* _DIRECTIONS_: Within the material below, count every line with the string "Markdown". Give no more than the number.
-------- DATA SHOWN --------
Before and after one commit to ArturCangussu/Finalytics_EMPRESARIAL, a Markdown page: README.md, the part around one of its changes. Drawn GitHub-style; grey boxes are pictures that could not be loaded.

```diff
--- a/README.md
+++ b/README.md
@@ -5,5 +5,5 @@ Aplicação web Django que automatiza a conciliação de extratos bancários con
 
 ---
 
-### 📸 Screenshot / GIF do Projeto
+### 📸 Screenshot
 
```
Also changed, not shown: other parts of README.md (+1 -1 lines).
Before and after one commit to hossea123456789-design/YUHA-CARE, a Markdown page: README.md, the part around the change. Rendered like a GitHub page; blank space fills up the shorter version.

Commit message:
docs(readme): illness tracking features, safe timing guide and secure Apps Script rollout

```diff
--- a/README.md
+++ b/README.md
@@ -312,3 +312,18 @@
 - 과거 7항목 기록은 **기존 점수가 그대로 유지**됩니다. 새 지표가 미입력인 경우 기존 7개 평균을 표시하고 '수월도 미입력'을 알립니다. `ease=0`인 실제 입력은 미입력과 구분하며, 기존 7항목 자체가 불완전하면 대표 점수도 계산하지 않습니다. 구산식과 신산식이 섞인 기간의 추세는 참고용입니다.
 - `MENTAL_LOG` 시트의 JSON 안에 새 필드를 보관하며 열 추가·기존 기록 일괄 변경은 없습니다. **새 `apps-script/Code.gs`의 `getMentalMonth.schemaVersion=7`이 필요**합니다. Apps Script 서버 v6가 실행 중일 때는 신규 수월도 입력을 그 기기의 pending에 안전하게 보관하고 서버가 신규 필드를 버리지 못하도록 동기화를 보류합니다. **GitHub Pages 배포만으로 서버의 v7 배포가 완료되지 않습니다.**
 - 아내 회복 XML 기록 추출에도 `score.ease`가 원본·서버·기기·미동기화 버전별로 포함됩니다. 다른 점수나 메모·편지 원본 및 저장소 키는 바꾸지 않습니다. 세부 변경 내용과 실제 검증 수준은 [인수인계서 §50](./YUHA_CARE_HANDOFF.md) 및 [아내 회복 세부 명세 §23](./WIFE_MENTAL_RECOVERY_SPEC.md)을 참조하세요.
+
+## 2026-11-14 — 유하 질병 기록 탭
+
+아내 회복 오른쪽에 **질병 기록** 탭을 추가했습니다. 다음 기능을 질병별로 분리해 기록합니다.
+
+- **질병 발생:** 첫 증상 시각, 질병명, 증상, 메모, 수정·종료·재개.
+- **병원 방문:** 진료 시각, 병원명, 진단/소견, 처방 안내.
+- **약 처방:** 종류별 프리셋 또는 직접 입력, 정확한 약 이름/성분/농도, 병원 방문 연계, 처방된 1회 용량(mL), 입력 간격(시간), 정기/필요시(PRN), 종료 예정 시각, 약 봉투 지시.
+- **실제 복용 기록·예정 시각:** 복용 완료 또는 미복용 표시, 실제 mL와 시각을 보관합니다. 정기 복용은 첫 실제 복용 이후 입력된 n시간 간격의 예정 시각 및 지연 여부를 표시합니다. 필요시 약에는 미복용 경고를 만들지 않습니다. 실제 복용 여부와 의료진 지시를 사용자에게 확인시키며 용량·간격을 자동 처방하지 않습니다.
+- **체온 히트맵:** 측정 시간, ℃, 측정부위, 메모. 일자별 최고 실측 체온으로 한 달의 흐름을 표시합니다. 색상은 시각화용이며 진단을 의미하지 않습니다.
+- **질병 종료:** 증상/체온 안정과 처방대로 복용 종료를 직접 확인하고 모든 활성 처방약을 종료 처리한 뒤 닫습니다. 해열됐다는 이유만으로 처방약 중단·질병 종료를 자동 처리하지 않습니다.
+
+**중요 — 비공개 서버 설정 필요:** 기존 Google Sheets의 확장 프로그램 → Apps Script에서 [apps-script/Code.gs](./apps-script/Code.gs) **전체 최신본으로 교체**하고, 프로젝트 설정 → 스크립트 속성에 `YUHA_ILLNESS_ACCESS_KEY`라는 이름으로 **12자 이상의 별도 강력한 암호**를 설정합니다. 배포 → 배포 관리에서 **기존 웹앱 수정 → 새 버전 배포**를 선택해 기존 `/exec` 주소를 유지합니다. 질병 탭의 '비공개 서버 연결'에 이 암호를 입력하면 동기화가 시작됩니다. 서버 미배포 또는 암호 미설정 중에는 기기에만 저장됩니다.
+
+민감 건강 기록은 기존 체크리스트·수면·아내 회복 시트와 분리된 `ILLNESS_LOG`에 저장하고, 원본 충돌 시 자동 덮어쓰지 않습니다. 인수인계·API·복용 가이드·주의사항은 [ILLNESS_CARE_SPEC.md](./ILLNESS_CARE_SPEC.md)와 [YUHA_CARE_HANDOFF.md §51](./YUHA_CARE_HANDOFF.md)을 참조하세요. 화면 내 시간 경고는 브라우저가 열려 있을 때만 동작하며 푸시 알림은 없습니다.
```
--------
* _WRITTEN ANSWER_: 2